TASK OBJECTIVE: Filter this material down to the lines that hold "fonts", copying each one.

══ DATA FOR THIS TASK ══

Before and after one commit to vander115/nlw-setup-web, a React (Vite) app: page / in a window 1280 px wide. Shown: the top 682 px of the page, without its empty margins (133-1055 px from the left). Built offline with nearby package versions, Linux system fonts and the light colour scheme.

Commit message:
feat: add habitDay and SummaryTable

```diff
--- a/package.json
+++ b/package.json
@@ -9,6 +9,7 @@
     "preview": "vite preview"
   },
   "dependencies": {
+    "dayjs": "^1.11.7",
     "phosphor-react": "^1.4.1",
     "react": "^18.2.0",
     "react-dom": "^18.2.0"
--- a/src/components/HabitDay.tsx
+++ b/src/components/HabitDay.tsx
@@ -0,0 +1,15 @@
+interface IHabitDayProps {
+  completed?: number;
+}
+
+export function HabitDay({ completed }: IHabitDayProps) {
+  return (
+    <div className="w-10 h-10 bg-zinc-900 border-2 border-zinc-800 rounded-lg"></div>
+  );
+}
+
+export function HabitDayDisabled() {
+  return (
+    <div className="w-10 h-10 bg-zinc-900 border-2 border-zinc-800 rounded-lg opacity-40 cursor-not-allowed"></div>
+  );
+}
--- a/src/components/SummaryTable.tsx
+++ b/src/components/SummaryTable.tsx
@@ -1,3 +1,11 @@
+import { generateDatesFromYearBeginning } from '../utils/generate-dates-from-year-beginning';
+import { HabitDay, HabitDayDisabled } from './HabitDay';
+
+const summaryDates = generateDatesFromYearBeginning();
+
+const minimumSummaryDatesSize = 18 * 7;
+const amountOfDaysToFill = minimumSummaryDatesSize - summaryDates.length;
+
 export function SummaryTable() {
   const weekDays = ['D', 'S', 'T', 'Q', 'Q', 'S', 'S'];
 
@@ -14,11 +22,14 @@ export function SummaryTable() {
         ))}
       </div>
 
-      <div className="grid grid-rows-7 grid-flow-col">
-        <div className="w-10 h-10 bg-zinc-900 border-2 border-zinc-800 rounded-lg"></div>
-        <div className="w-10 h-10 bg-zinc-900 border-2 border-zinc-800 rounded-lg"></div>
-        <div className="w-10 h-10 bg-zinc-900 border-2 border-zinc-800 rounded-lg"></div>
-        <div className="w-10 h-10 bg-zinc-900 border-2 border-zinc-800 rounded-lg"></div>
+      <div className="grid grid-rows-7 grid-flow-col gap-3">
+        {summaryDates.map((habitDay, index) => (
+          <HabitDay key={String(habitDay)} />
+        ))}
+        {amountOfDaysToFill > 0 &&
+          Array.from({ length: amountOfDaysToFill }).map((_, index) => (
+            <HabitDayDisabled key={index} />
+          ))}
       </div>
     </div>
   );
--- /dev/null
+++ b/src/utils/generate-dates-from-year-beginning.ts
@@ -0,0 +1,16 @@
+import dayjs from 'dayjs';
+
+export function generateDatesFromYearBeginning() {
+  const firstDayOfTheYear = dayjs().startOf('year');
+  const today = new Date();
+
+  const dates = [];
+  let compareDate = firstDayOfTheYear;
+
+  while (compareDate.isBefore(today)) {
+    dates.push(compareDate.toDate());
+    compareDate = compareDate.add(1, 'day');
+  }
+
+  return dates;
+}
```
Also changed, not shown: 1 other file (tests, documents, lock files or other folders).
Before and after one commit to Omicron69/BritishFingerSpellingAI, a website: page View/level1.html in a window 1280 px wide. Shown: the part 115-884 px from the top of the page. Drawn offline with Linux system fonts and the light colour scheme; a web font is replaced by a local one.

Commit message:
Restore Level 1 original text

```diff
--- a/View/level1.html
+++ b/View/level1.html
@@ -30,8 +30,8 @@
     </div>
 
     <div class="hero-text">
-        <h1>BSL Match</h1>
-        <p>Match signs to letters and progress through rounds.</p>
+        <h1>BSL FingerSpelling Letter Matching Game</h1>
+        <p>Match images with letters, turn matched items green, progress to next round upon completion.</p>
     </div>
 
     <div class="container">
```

═══

RESPONSE TO THIS TASK:
Before and after one commit to vander115/nlw-setup-web, a React (Vite) app: page / in a window 1280 px wide. Shown: the top 682 px of the page, without its empty margins (133-1055 px from the left). Built offline with nearby package versions, Linux system fonts and the light colour scheme.
Before and after one commit to Omicron69/BritishFingerSpellingAI, a website: page View/level1.html in a window 1280 px wide. Shown: the part 115-884 px from the top of the page. Drawn offline with Linux system fonts and the light colour scheme; a web font is replaced by a local one.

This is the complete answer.